▶ _How to complete this task_
Present the count of lines in the entries below that hold "weight", and present nothing else.

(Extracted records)
------------------------------------------------------------------------

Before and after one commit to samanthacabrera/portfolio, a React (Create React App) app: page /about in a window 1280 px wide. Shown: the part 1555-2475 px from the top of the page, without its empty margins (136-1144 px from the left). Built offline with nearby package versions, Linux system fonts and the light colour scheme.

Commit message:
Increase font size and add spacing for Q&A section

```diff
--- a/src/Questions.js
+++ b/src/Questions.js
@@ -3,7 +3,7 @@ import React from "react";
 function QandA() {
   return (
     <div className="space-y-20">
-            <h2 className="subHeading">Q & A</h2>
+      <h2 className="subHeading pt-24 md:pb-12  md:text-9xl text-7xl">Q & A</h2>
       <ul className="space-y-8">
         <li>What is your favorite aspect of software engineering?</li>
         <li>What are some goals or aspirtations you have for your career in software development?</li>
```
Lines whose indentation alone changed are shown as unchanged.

------------------------------------------------------------------------

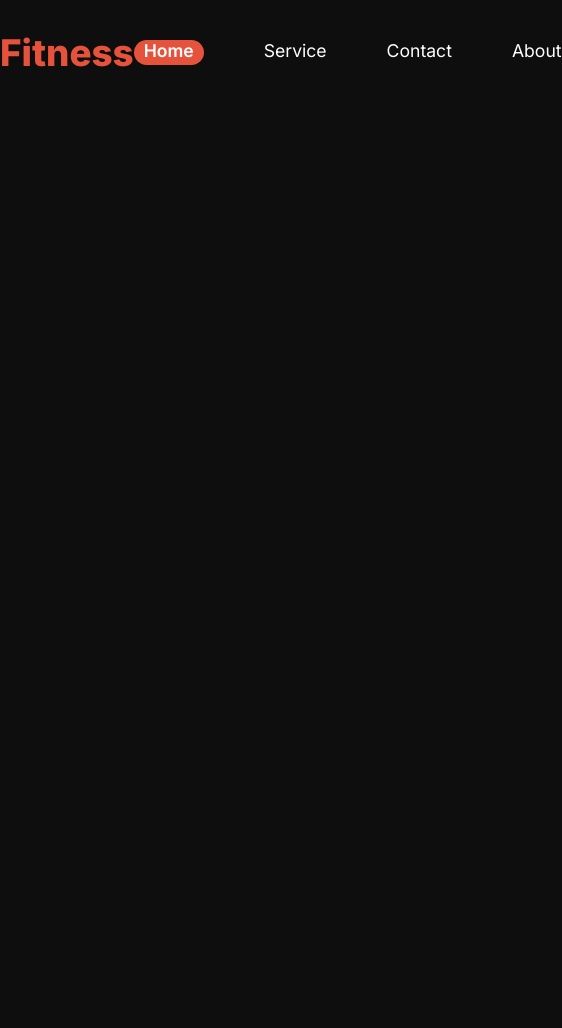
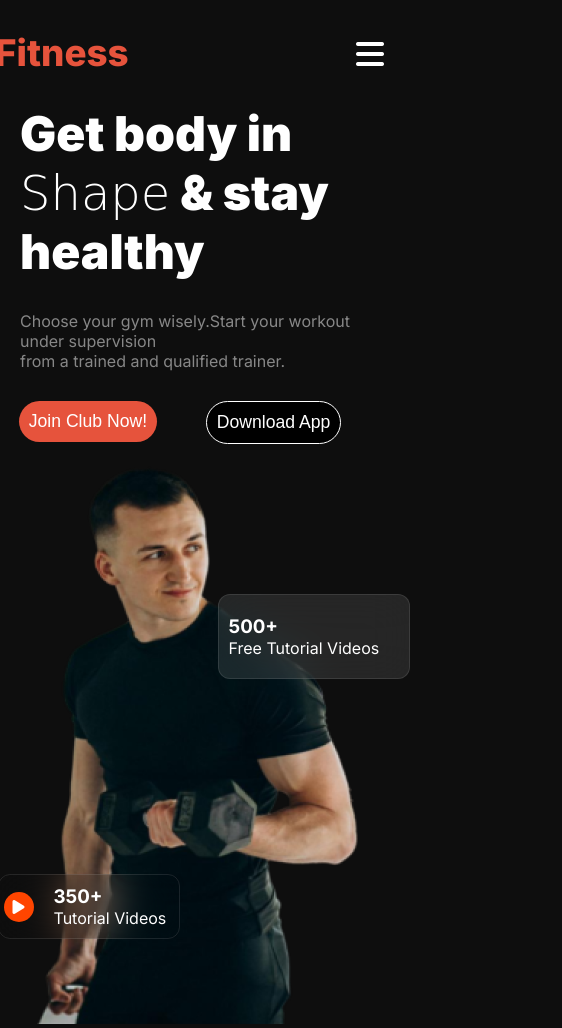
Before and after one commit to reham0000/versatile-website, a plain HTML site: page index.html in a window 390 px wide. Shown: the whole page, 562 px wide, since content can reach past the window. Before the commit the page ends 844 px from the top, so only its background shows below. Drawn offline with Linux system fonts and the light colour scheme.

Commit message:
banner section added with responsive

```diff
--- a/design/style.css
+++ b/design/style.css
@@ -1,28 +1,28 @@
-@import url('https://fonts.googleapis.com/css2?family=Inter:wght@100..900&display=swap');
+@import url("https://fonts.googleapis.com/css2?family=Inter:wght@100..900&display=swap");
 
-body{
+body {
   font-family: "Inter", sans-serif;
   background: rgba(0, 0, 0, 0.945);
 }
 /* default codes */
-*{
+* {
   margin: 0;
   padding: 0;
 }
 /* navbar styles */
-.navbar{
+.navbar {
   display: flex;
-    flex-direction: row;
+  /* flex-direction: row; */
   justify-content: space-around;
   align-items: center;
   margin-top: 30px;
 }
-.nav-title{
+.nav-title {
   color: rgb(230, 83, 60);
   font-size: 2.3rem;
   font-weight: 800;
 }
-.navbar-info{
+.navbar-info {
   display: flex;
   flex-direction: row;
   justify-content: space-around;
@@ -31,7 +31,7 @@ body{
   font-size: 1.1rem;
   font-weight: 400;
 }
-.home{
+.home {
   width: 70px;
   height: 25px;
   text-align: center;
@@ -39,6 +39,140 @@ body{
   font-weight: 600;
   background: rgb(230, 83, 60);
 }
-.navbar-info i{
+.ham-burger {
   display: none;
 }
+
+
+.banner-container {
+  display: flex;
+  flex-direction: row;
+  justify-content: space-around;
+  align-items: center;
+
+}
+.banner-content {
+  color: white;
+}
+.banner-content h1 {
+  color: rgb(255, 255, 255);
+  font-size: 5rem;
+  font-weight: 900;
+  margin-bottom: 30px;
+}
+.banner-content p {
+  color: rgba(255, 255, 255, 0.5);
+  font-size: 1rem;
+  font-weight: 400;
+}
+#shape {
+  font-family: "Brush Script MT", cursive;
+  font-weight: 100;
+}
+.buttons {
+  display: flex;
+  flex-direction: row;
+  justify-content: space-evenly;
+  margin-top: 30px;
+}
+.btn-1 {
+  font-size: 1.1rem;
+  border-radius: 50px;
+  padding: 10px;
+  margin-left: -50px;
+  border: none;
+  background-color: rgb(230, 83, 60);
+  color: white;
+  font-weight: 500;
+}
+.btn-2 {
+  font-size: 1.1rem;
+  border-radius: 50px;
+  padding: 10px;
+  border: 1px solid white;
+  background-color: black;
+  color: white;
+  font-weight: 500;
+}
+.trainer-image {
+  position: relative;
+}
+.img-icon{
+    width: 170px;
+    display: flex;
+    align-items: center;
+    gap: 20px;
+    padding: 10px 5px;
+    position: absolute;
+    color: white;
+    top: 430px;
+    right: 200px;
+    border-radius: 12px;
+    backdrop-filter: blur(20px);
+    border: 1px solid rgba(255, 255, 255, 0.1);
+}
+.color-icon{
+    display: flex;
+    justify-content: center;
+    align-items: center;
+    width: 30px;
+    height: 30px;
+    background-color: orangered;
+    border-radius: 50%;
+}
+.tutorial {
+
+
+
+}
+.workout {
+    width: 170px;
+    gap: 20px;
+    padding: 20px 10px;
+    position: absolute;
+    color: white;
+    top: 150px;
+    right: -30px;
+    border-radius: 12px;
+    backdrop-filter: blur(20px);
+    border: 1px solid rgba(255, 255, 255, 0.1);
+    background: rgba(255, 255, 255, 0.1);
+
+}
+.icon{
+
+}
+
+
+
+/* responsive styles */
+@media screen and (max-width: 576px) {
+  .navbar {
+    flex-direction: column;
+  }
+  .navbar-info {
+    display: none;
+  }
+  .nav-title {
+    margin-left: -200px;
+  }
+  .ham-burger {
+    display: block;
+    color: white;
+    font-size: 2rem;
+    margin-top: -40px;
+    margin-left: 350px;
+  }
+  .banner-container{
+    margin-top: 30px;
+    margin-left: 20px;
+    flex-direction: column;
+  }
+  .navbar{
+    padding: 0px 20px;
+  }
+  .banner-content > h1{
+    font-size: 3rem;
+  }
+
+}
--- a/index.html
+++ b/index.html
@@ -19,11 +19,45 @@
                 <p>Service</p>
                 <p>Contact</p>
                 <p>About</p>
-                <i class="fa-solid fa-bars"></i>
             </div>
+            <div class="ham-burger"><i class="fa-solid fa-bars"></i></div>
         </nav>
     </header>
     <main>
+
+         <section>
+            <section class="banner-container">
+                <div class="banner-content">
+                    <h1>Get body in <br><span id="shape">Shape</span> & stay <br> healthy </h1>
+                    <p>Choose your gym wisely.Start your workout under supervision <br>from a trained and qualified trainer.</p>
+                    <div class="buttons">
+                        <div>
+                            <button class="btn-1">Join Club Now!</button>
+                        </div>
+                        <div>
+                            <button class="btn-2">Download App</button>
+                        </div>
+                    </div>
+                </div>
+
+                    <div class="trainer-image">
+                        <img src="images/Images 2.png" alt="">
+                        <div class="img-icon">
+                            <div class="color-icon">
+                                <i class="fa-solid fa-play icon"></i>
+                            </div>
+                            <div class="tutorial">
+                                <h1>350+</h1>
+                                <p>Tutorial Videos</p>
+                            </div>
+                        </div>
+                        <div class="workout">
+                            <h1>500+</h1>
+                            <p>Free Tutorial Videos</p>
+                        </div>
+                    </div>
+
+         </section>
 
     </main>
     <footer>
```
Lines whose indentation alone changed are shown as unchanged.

------------------------------------------------------------------------

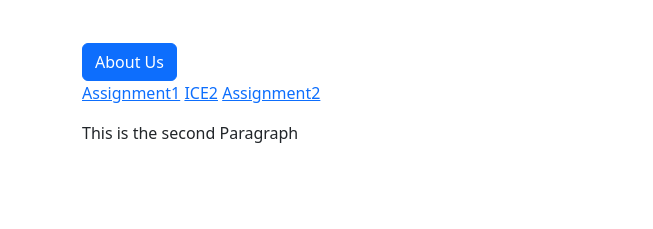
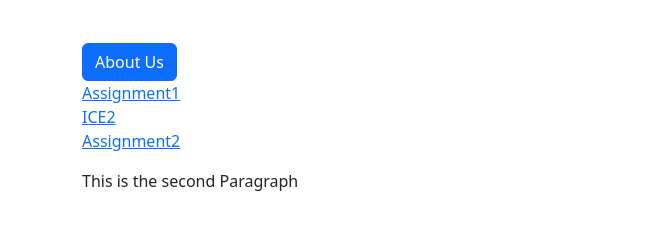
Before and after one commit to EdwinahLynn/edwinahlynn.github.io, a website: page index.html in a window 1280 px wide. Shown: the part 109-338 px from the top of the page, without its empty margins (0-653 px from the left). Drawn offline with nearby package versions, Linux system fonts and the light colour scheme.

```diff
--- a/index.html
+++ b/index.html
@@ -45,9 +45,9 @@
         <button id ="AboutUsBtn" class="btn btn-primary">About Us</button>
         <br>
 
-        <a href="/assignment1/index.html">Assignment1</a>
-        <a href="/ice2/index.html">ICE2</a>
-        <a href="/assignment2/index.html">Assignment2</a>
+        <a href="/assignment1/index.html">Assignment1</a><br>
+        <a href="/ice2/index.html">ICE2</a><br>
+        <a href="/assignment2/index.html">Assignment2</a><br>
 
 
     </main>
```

------------------------------------------------------------------------

▶ _Expected answer_
8